Adobe, Google, Yahoo and the New and Improved (Sort of) Flash



As Adobe® has made elements of its Flash® technology open to Google™ and Yahoo!®, both search engines are now able to improve their indexing of Adobe Flash files. After the announcement, the Internet went wild with speculation. Some sectors took this as a sign that Flash is the way to go with web design and web development. Others sounded a death knell for optimizing Flash files for natural or organic search. The rest stayed tellingly quiet and calm in light of this announcement. So, how exactly has this indexing been improved and what does it mean for Internet search?

Since we’re all primarily familiar with their service as a search engine, let’s go ahead and focus our attention on how Google is now better at indexing the Flash files they find on the Internet. With the detailed information they received from Adobe, Google is able to index textual content in Shockwave® Flash (also known by its two suffixes, SWF for Shockwave Flash or SWV for Shockwave Video) files of all kinds, including items ranging from buttons or menus to self-contained Flash websites. While this is an improvement over how the search engine crawled and indexed Flash in the past, within the context of search engine optimization (SEO), the only index-able text contained in Flash is the text that web users can see as they interact with the file. It’s the textual content in a Flash file that is used when Google generates a snippet for a given website.

Thanks to the information received from Adobe, this advancement in reading Flash files means that Google is now able to actually see the in-Flash text that appears to any visitor to your website, in addition to the on-page plain text. With this in mind, if there is text contained in a Flash file that could be considered less informative or not as unique or descriptive, you may consider replacing it with an image. As Google is currently unable to “view” text-as-images, this will make such text effectively invisible.

Additionally, the words that appear in Flash files can be used to match query terms in Google searches. This is because the text found in Flash files is treated similarly to text found in other files, such as HTML, PDFs, and the like. If the Flash file is embedded in HTML (as many Flash files typically are), its content is associated with the parent URL and indexed as a single entity, as shown in the two search engine results page (SERP) examples here.

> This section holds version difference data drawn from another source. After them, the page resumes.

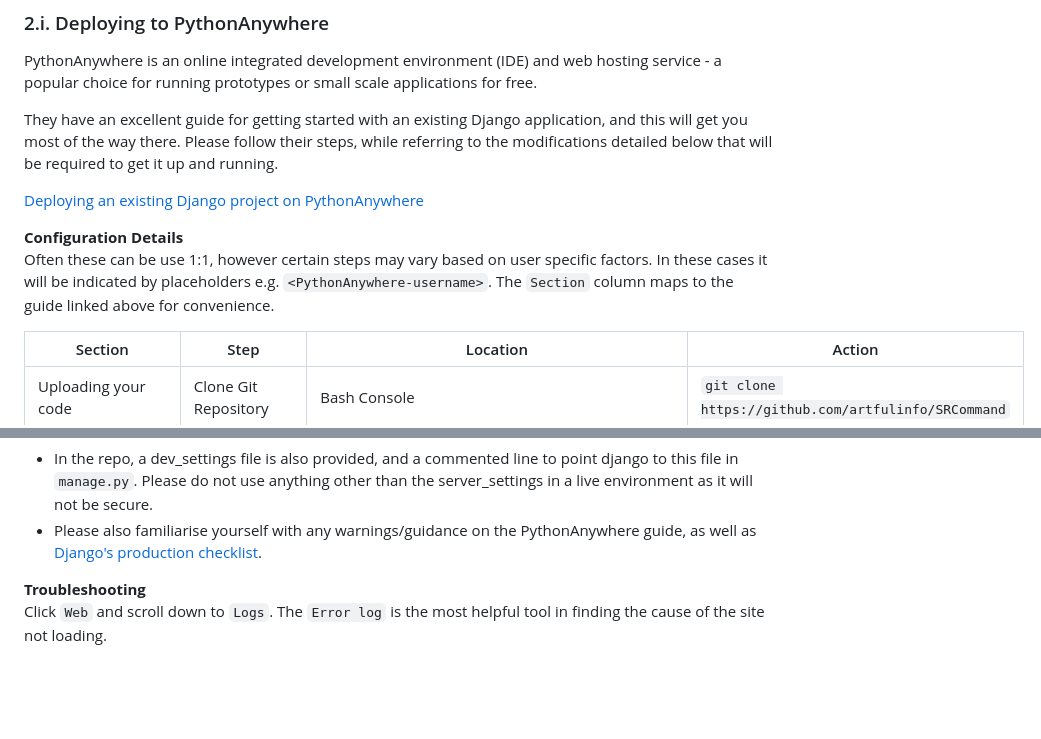
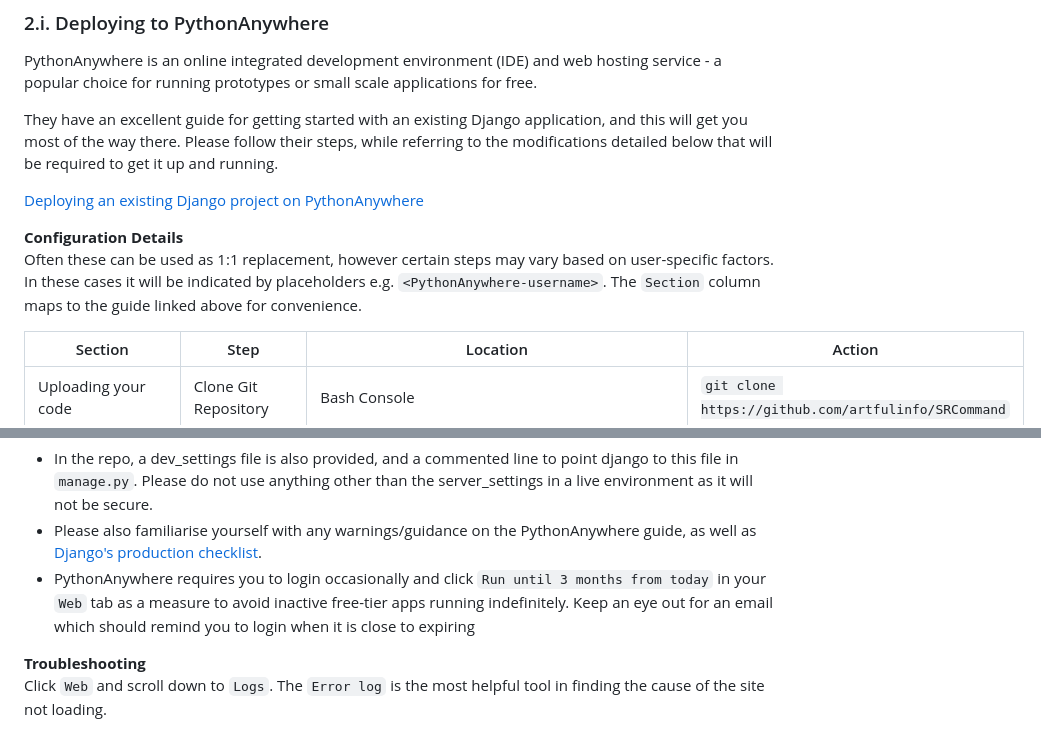
Before and after one commit to tomdeabreucodes/SRCommand, a Markdown page: README.md, 2 parts joined by grey strips. Rendered like a GitHub page; blank space fills up the shorter version.

Commit message:
Add warning for PythonAnywhere expiry to README

```diff
--- a/README.md
+++ b/README.md
@@ -30,7 +30,7 @@ They have an excellent guide for getting started with an existing Django applica
 [Deploying an existing Django project on PythonAnywhere](https://help.pythonanywhere.com/pages/DeployExistingDjangoProject/)
 
 **Configuration Details**\
-Often these can be use 1:1, however certain steps may vary based on user specific factors. In these cases it will be indicated by placeholders e.g. `<PythonAnywhere-username>`. The `Section` column maps to the guide linked above for convenience.
+Often these can be used as 1:1 replacement, however certain steps may vary based on user-specific factors. In these cases it will be indicated by placeholders e.g. `<PythonAnywhere-username>`. The `Section` column maps to the guide linked above for convenience.
 
 | Section                              | Step                        | Location                                               | Action                                                                                                                                 |
 | ------------------------------------ | --------------------------- | ------------------------------------------------------ | -------------------------------------------------------------------------------------------------------------------------------------- |
@@ -63,6 +63,7 @@ Now navigate to `<your-domain>.com/config/` and you're in.
 **Additional considerations**
 * In the repo, a dev_settings file is also provided, and a commented line to point django to this file in `manage.py`. Please do not use anything other than the server_settings in a live environment as it will not be secure.
 * Please also familiarise yourself with any warnings/guidance on the PythonAnywhere guide, as well as [Django's production checklist](https://docs.djangoproject.com/en/4.1/howto/deployment/checklist/).
+* PythonAnywhere requires you to login occasionally and click `Run until 3 months from today` in your `Web` tab as a measure to avoid inactive free-tier apps running indefinitely. Keep an eye out for an email which should remind you to login when it is close to expiring
 
 **Troubleshooting**\
 Click `Web` and scroll down to `Logs`. The `Error log` is the most helpful tool in finding the cause of the site not loading.
```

Figure 1: A Flash file in a Google SERP prior to the Adobe announcement

Figure 2:The same Flash file in the Google SERP after the Adobe announcement

In addition to finding and indexing the textual content in Flash files, Google is also able to discover the URLs that appear in those files. This means that such URLs are now crawl-able in the same way as non-Flash web pages. Ensuring that Flash files are well inter-linked to appropriate pages on a website is now of even greater importance then before.

What are some SEO Best Practices that you can adopt for your Flash files? Here is a list of some of the ways in which you can optimize such dynamic elements:

  • Create descriptive, relevant, and keyword-rich page titles, meta descriptions, and meta keywords. While Google’s and Yahoo’s ability to actually crawl and derive text from Flash files will improve, this doesn’t mean that some tried and true practices will go away.
  • Embed the Flash into HTML pages and use regular text links on the page if at all possible. The use of regular links means that you can add both unique keywords to the page and then assign greater semantic weight to those keywords by using them within a link reference (anchor text).
  • If the site design can bear it, consider adding text content to the page to add relevance for the Flash object. The search engines have always favored text content and the more relevance you can assign to your site’s pages, the better for search.
  • Create textual representations of what is in the Flash object using <noembed> tags.
  • If your site is Flash driven, instead of including everything in one Flash file it may make better sense to separate the content into different Flash files. This way you can create different HTML pages centered on the ideas contained in each piece. Not only will this give you more opportunity to create keyword-rich, spider-able text content, but it will also grow the number of pages on your site. This is of additional SEO benefit.

Now that we’ve opened the topic of SEO, here are some further things to consider when optimizing Flash:

Software Development Kits (SDKs)

The leading web development tool, Adobe Dreamweaver®, embeds Flash in web pages with coding that fails to provide accessibility for visitors or search engine spiders that cannot handle Flash. Dreamweaver has a search engine SDK available for Flash Player development at


There are several JavaScript plug-ins available for Flash detection. SWFObject is an easy-to-use and standards-friendly method to embed Flash content, which utilizes one small JavaScript file. The script can detect the Flash plug-in in all major web browsers (on Mac and PC) and is designed to make embedding Flash movies as easy as possible. It is also very search engine friendly, degrades gracefully, can be used in valid HTML and XHTML 1.0 documents, and is forward compatible, so it should work for years to come. More information on the script can be found here:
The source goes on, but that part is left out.